It’s a reaffirmation. To really believe in something you have to go to the brink of madness and return. Not with your beliefs unbroken, but deconstructed and reassembled. A religious fanatic has the zeal and certainty to never doubt their beliefs, but do they really believe in what they claim? Sitting at that ledge, I could have been a thousand years in the future or a thousand years in the past, and it would have made all the difference in the world, but it wouldn’t have changed anything. Sitting there, in with the valley laid bare before me, it helped me to remember that being in a place may not mean anything, and being at a point in time may not mean anything, but being in a place at a certain time does. What we decide to put our faith in, and what we decide to live out in our lives matters. Right now I think that a lot of people are experiencing a crisis of faith in things that they thought they believed in.

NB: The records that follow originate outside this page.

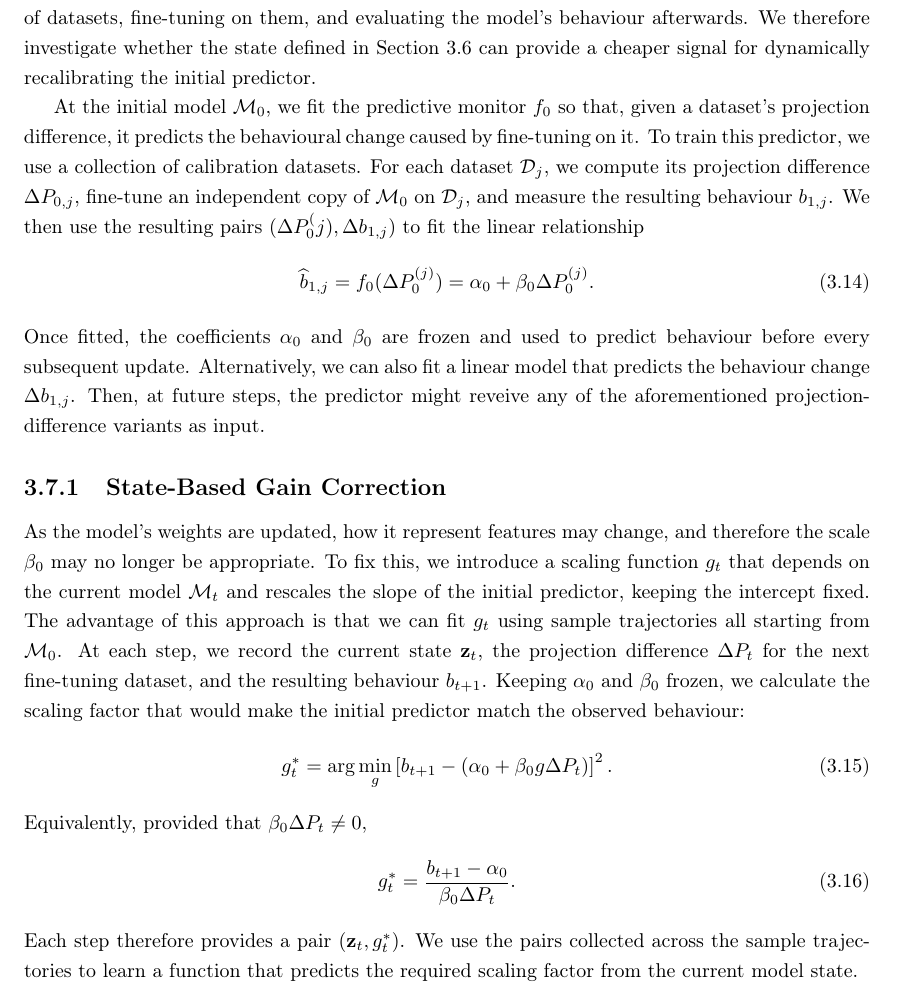
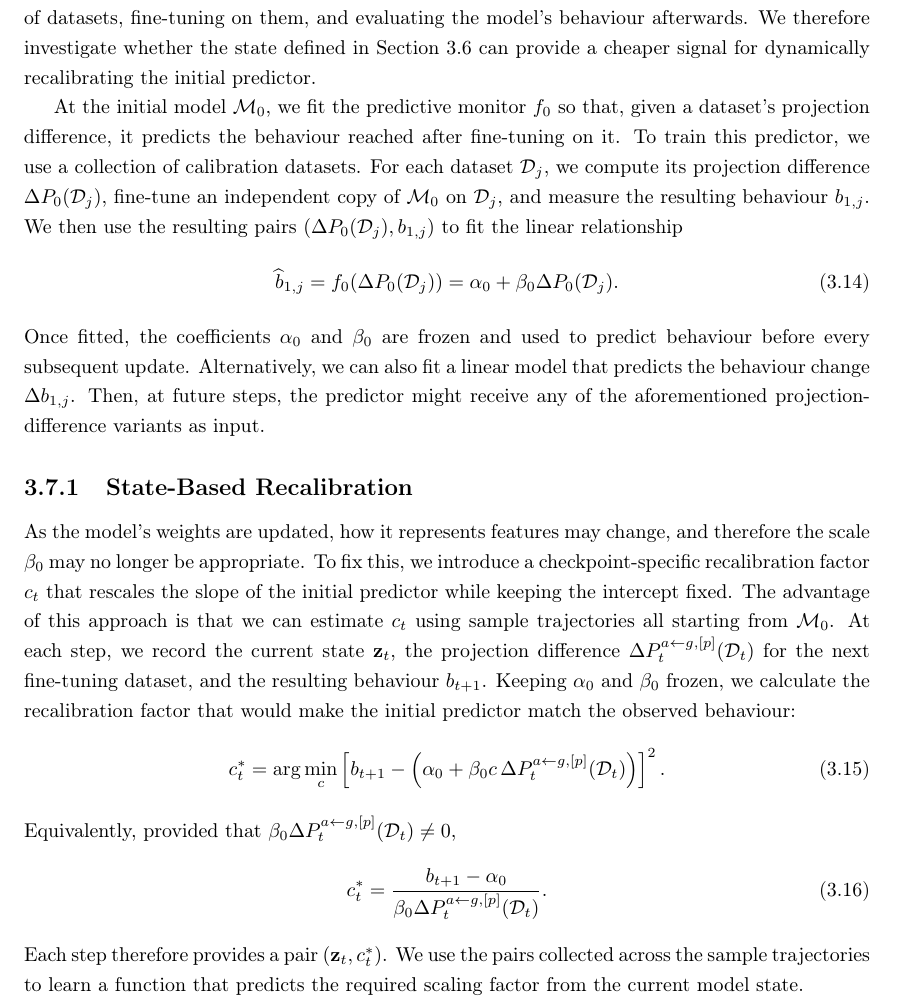
Before and after one commit to Pabloo22/msc_thesis, a LaTeX thesis (MSc_Report/project_report - pg.tex, which reads MSc_Report/chapters/04-Methodology.tex): part of page 30 of 55, cut so that both start at the same text. Compiled offline with pdfLaTeX.

Commit message:
Fix notation

```diff
--- a/MSc_Report/chapters/04-Methodology.tex
+++ b/MSc_Report/chapters/04-Methodology.tex
@@ -291,41 +291,42 @@ This yields four state variants: $\mathbf{z}_t^{[0,0]}$ keeps both response sets
 
 For projection differences to be useful in a continual learning setting, the corresponding predictive monitor should remain well calibrated for as many training events as possible. However, as more fine-tuning updates are conducted, the behaviour predictor computed at the initial model, $f_0$, may become increasingly inaccurate, yielding it unreliable. Directly recalibrating the predictor can be costly; generating the required training data involves computing the projection difference for a set of datasets, fine-tuning on them, and evaluating the model's behaviour afterwards. We therefore investigate whether the state defined in \Cref{sec:state} can provide a cheaper signal for dynamically recalibrating the initial predictor.
 
-At the initial model $\mathcal{M}_0$, we fit the predictive monitor $f_0$ so that, given a dataset's projection difference, it predicts the behavioural change caused by fine-tuning on it. To train this predictor, we use a collection of calibration datasets. For each dataset $\mathcal{D}_j$, we compute its projection difference $\Delta P_{0,j}$, fine-tune an independent copy of $\mathcal{M}_0$ on $\mathcal{D}_j$, and measure the resulting behaviour $ b_{1,j}$. We then use the resulting pairs $(\Delta P_{0}^(j),\Delta b_{1,j})$ to fit the linear relationship
+At the initial model $\mathcal{M}_0$, we fit the predictive monitor $f_0$ so that, given a dataset's projection difference, it predicts the behaviour reached after fine-tuning on it. To train this predictor, we use a collection of calibration datasets. For each dataset $\mathcal{D}_j$, we compute its projection difference $\Delta P_0(\mathcal{D}_j)$, fine-tune an independent copy of $\mathcal{M}_0$ on $\mathcal{D}_j$, and measure the resulting behaviour $b_{1,j}$. We then use the resulting pairs $(\Delta P_0(\mathcal{D}_j),b_{1,j})$ to fit the linear relationship
 \begin{equation}
 \widehat{b}_{1,j}
 =
-f_0(\Delta P_{0}^{(j)})
+f_0\!\left(\Delta P_0(\mathcal{D}_j)\right)
 =
-\alpha_0+\beta_0\Delta P_{0}^{(j)}.
+\alpha_0+\beta_0\Delta P_0(\mathcal{D}_j).
 \label{eq:base-forecast}
 \end{equation}
-Once fitted, the coefficients $\alpha_0$ and $\beta_0$ are frozen and used to predict behaviour before every subsequent update. Alternatively, we can also fit a linear model that predicts the behaviour change $\Delta b_{1,j}$. Then, at future steps, the predictor might reveive any of the aforementioned projection-difference variants as input.
+Once fitted, the coefficients $\alpha_0$ and $\beta_0$ are frozen and used to predict behaviour before every subsequent update. Alternatively, we can also fit a linear model that predicts the behaviour change $\Delta b_{1,j}$. Then, at future steps, the predictor might receive any of the aforementioned projection-difference variants as input.
 
-\subsection{State-Based Gain Correction}
-\label{sec:gain-correction}
-As the model's weights are updated, how it represent features may change, and therefore the scale $\beta_0$ may no longer be appropriate. To fix this, we introduce a scaling function $g_t$ that depends on the current model $\mathcal{M}_t$ and rescales the slope of the initial predictor, keeping the intercept fixed. The advantage of this approach is that we can fit $g_t$ using sample trajectories all starting from $\mathcal{M}_0$. At each step, we record the current state $\mathbf{z}_t$, the projection difference $\Delta P_t$ for the next fine-tuning dataset, and the resulting behaviour $b_{t+1}$. Keeping $\alpha_0$ and $\beta_0$ frozen, we calculate the scaling factor that would make the initial predictor match the observed behaviour:
+\subsection{State-Based Recalibration}
+\label{sec:state-recalibration}
+As the model's weights are updated, how it represents features may change, and therefore the scale $\beta_0$ may no longer be appropriate. To fix this, we introduce a checkpoint-specific recalibration factor $c_t$ that rescales the slope of the initial predictor while keeping the intercept fixed. The advantage of this approach is that we can estimate $c_t$ using sample trajectories all starting from $\mathcal{M}_0$. At each step, we record the current state $\mathbf{z}_t$, the projection difference $\Delta P_t^{a\leftarrow g,[p]}(\mathcal{D}_t)$ for the next fine-tuning dataset, and the resulting behaviour $b_{t+1}$. Keeping $\alpha_0$ and $\beta_0$ frozen, we calculate the recalibration factor that would make the initial predictor match the observed behaviour:
 \begin{equation}
-g_t^*
+c_t^*
 =
-\arg\min_g
+\arg\min_c
 \left[
 b_{t+1}
 -
 \left(
-\alpha_0+\beta_0 g\Delta P_t
+\alpha_0+\beta_0 c\,
+\Delta P_t^{a\leftarrow g,[p]}(\mathcal{D}_t)
 \right)
 \right]^2.
 \label{eq:optimal-scaling-factor}
 \end{equation}
-Equivalently, provided that $\beta_0\Delta P_t\neq0$,
+Equivalently, provided that $\beta_0\Delta P_t^{a\leftarrow g,[p]}(\mathcal{D}_t)\neq0$,
 \begin{equation}
-g_t^*
+c_t^*
 =
 \frac{b_{t+1}-\alpha_0}
-{\beta_0\Delta P_t}.
+{\beta_0\Delta P_t^{a\leftarrow g,[p]}(\mathcal{D}_t)}.
 \end{equation}
-Each step therefore provides a pair $(\mathbf{z}_t,g_t^*)$. We use the pairs collected across the sample trajectories to learn a function that predicts the required scaling factor from the current model state.
+Each step therefore provides a pair $(\mathbf{z}_t,c_t^*)$. We use the pairs collected across the sample trajectories to learn a function that predicts the required scaling factor from the current model state.
 
 
 
```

I’m not sure what to tell them, we each have to confront our own existence differently.
However, with so many people feeling so lost at one time, there’s a chance to rework the world better than before. I can’t tell people what they should work towards, what they should believe, or what they need to do to confirm their own sense of being in the world. It’s not my place to. But if we all step to the edge together, stare into the absurdity that is us, that is humanity, and then step back and agree to continue on, we won’t be able to stop the pain of existence, but we will be able to make existing less painful. And find reconciliation and a salve for the pain that already exists.
In Petra, just for a little bit, I was able to abstract my own fears and worries about the many tumultuous moments that I find myself living through at the moment and considering so much throughout each day. School Shootings, Ecological disaster on a global scale, economic instability. It’s possible to get too close to these problems and to forget that they are symptoms rather than causes. Sitting there, watching modern lives carrying on in an ancient city, I remembered that while we may manifest our most basic problems in strange and different ways from those of the past, they are basically the same. And the solutions to those problems that have plagued humanity through the millennia are not hard to find.
When you zoom out you can become overwhelmed with the absurdity of ourselves, but you can also be inspired by the simplicity. Raising instead of lowering those around us in every way: financially, morally, and intellectually. Working with deliberateness and resolve towards the manifestation of higher values rather than for short term, individual gain. Living out our values, not through our increasingly vocal pronouncement of them, but in our acting them out, every day of our lives, in every aspect.